BEGIN
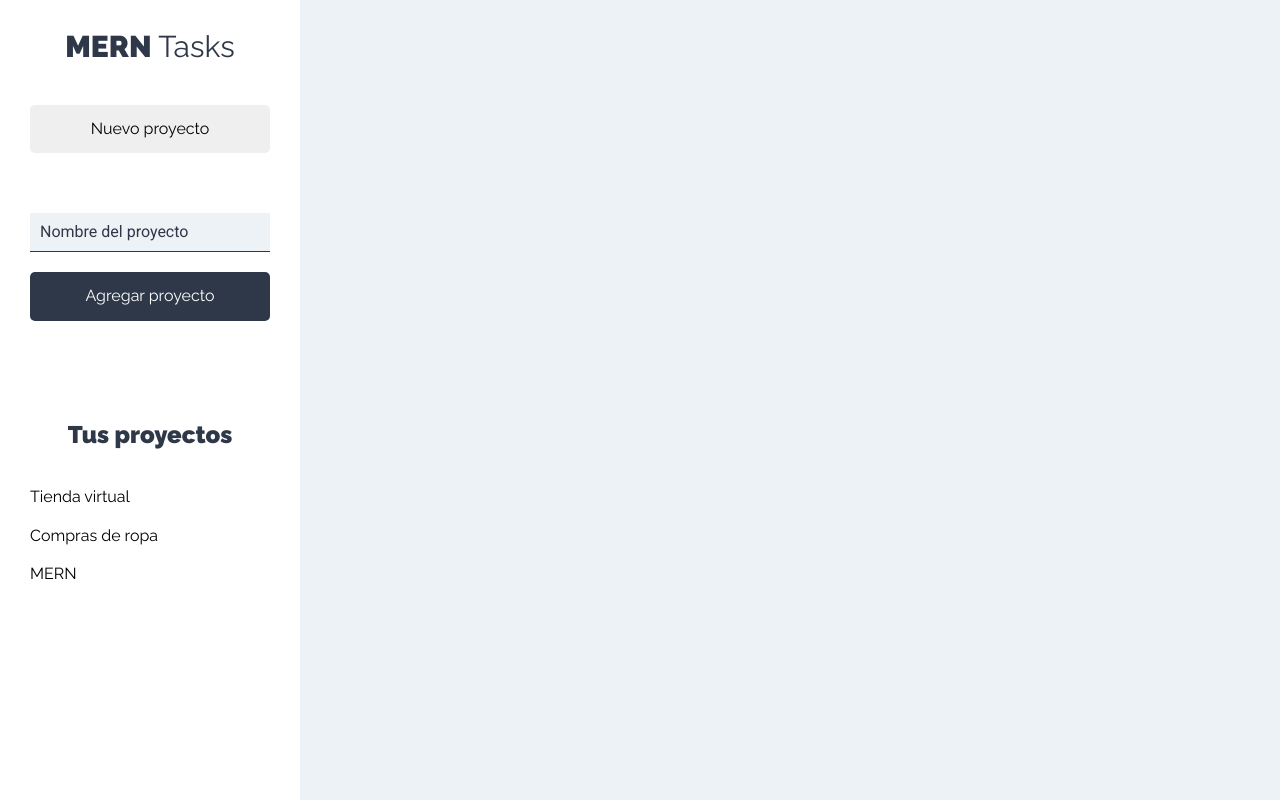
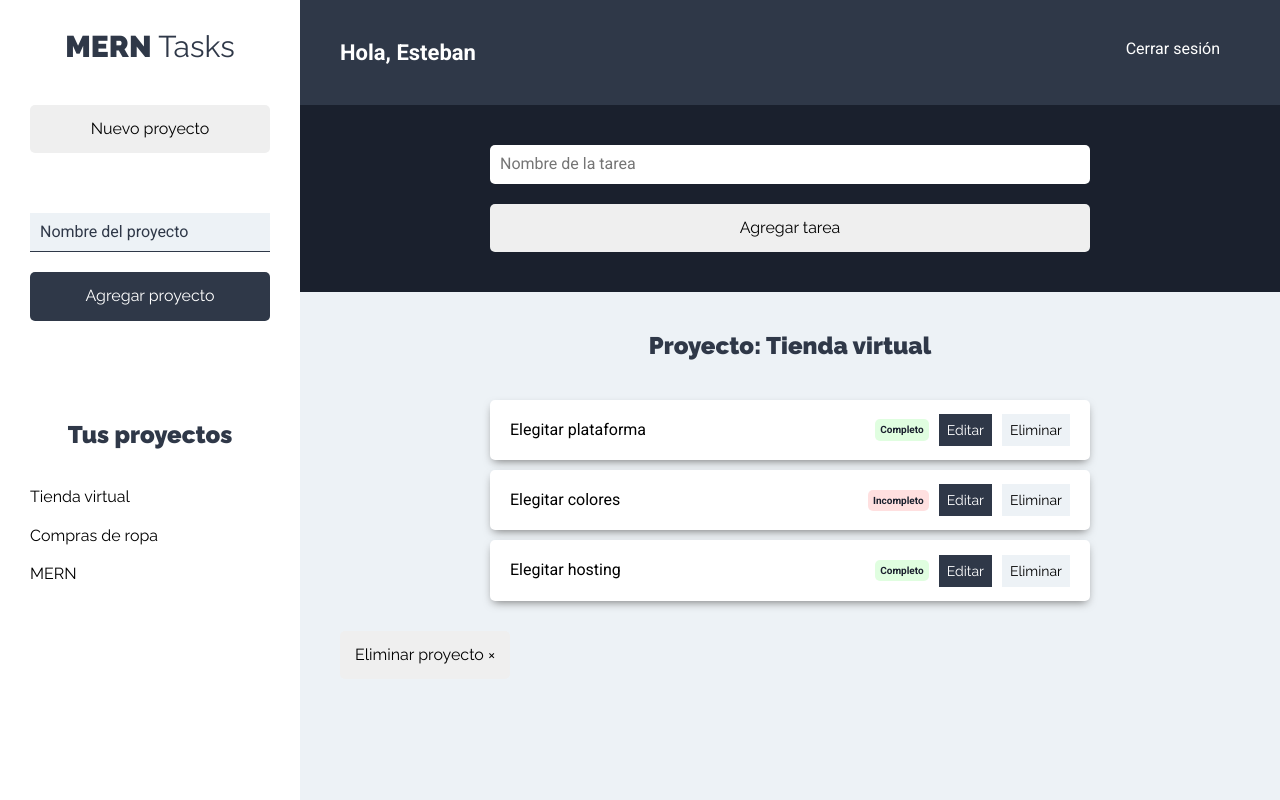
Before and after one commit to esmejia277/MernTask, a React (Create React App) app in the folder client/: page /proyectos in a window 1280 px wide. Built offline with nearby package versions, Linux system fonts and the light colour scheme.

Commit message:
Navbar, Create task of a project, list all tasks

```diff
--- /dev/null
+++ b/client/src/components/layout/Bar.js
@@ -0,0 +1,18 @@
+import React from 'react';
+
+const Bar = () => {
+  return (
+    <header className="app-header">
+      <p className="nombre-usuario">
+        <span>Hola, Esteban</span>
+      </p>
+      <nav className="nav-principal">
+        <a href="#!">
+          Cerrar sesión
+        </a>
+      </nav>
+    </header>
+  );
+}
+
+export default Bar;
--- a/client/src/components/projects/Projects.js
+++ b/client/src/components/projects/Projects.js
@@ -1,5 +1,10 @@
 import React from "react";
+
 import Sidebar from "../layout/Sidebar";
+import Bar from "../layout/Bar";
+import FormTask from '../tasks/FormTask';
+import ListTasks from '../tasks/ListTasks';
+
 
 const Projects = () => {
   return (
@@ -7,8 +12,11 @@ const Projects = () => {
       <Sidebar />
 
       <div className="seccion-principal">
+        <Bar />
         <main>
+          <FormTask />
           <div className="contenedor-tareas">
+            <ListTasks />
 
           </div>
         </main>
--- /dev/null
+++ b/client/src/components/tasks/FormTask.js
@@ -0,0 +1,28 @@
+import React from 'react';
+
+const FormTask = () => {
+  return (
+    <div className="formulario">
+      <form>
+        <div className="contener-input">
+          <input
+            type="text"
+            className="input-text"
+            placeholder="Nombre de la tarea"
+            name="nombre"
+          />
+        </div>
+
+        <div className="contener-input">
+          <input
+            type="submit"
+            className="btn btn-primary btn-submit btn-block"
+            value="Agregar tarea"
+          />
+        </div>
+      </form>
+    </div>
+  );
+}
+
+export default FormTask;
--- /dev/null
+++ b/client/src/components/tasks/ListTasks.js
@@ -0,0 +1,38 @@
+import React from 'react';
+import Task from './Task';
+
+const ListTasks = () => {
+
+  const tasks = [
+    {name: "Elegitar plataforma", status: true},
+    {name: "Elegitar colores", status: false},
+    {name: "Elegitar hosting", status: true},
+  ]
+
+  return (
+    <>
+      <h2>Proyecto: Tienda virtual</h2>
+      <ul className="listado-tareas">
+      {tasks.length === 0 ? (
+          <li className="tarea">
+            <p>No hay tareas</p>
+          </li>
+        ) :
+        tasks.map( task => (
+          <Task
+            task={task}
+          />
+        ))
+    }
+      </ul>
+      <button
+        type="button"
+        className="btn btn-eliminar"
+      >
+        Eliminar proyecto &times;
+      </button>
+    </>
+  );
+}
+
+export default ListTasks;
--- /dev/null
+++ b/client/src/components/tasks/Task.js
@@ -0,0 +1,44 @@
+import React from 'react';
+
+const Task = ({task}) => {
+  return (
+    <li className="tarea sombra">
+      <p>{task.name}</p>
+      <div className="estado">
+        {task.status ? (
+          <button
+            type="button"
+            className="completo"
+          >
+            Completo
+          </button>
+        ) :
+
+        <button
+            type="button"
+            className="incompleto"
+          >
+            Incompleto
+          </button>
+        }
+      </div>
+      <div className="acciones">
+        <button
+          type="button"
+          className="btn btn-primario"
+        >
+          Editar
+        </button>
+
+        <button
+          type="button"
+          className="btn btn-secundario"
+        >
+          Eliminar
+        </button>
+      </div>
+    </li>
+  );
+}
+
+export default Task;
```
END
→ **Task objective**
Give every line of the listing above again, exactly, with no images.

→ **Result for this exercise**
Before and after one commit to esmejia277/MernTask, a React (Create React App) app in the folder client/: page /proyectos in a window 1280 px wide. Built offline with nearby package versions, Linux system fonts and the light colour scheme.

Commit message:
Navbar, Create task of a project, list all tasks

```diff
--- /dev/null
+++ b/client/src/components/layout/Bar.js
@@ -0,0 +1,18 @@
+import React from 'react';
+
+const Bar = () => {
+  return (
+    <header className="app-header">
+      <p className="nombre-usuario">
+        <span>Hola, Esteban</span>
+      </p>
+      <nav className="nav-principal">
+        <a href="#!">
+          Cerrar sesión
+        </a>
+      </nav>
+    </header>
+  );
+}
+
+export default Bar;
--- a/client/src/components/projects/Projects.js
+++ b/client/src/components/projects/Projects.js
@@ -1,5 +1,10 @@
 import React from "react";
+
 import Sidebar from "../layout/Sidebar";
+import Bar from "../layout/Bar";
+import FormTask from '../tasks/FormTask';
+import ListTasks from '../tasks/ListTasks';
+
 
 const Projects = () => {
   return (
@@ -7,8 +12,11 @@ const Projects = () => {
       <Sidebar />
 
       <div className="seccion-principal">
+        <Bar />
         <main>
+          <FormTask />
           <div className="contenedor-tareas">
+            <ListTasks />
 
           </div>
         </main>
--- /dev/null
+++ b/client/src/components/tasks/FormTask.js
@@ -0,0 +1,28 @@
+import React from 'react';
+
+const FormTask = () => {
+  return (
+    <div className="formulario">
+      <form>
+        <div className="contener-input">
+          <input
+            type="text"
+            className="input-text"
+            placeholder="Nombre de la tarea"
+            name="nombre"
+          />
+        </div>
+
+        <div className="contener-input">
+          <input
+            type="submit"
+            className="btn btn-primary btn-submit btn-block"
+            value="Agregar tarea"
+          />
+        </div>
+      </form>
+    </div>
+  );
+}
+
+export default FormTask;
--- /dev/null
+++ b/client/src/components/tasks/ListTasks.js
@@ -0,0 +1,38 @@
+import React from 'react';
+import Task from './Task';
+
+const ListTasks = () => {
+
+  const tasks = [
+    {name: "Elegitar plataforma", status: true},
+    {name: "Elegitar colores", status: false},
+    {name: "Elegitar hosting", status: true},
+  ]
+
+  return (
+    <>
+      <h2>Proyecto: Tienda virtual</h2>
+      <ul className="listado-tareas">
+      {tasks.length === 0 ? (
+          <li className="tarea">
+            <p>No hay tareas</p>
+          </li>
+        ) :
+        tasks.map( task => (
+          <Task
+            task={task}
+          />
+        ))
+    }
+      </ul>
+      <button
+        type="button"
+        className="btn btn-eliminar"
+      >
+        Eliminar proyecto &times;
+      </button>
+    </>
+  );
+}
+
+export default ListTasks;
--- /dev/null
+++ b/client/src/components/tasks/Task.js
@@ -0,0 +1,44 @@
+import React from 'react';
+
+const Task = ({task}) => {
+  return (
+    <li className="tarea sombra">
+      <p>{task.name}</p>
+      <div className="estado">
+        {task.status ? (
+          <button
+            type="button"
+            className="completo"
+          >
+            Completo
+          </button>
+        ) :
+
+        <button
+            type="button"
+            className="incompleto"
+          >
+            Incompleto
+          </button>
+        }
+      </div>
+      <div className="acciones">
+        <button
+          type="button"
+          className="btn btn-primario"
+        >
+          Editar
+        </button>
+
+        <button
+          type="button"
+          className="btn btn-secundario"
+        >
+          Eliminar
+        </button>
+      </div>
+    </li>
+  );
+}
+
+export default Task;
```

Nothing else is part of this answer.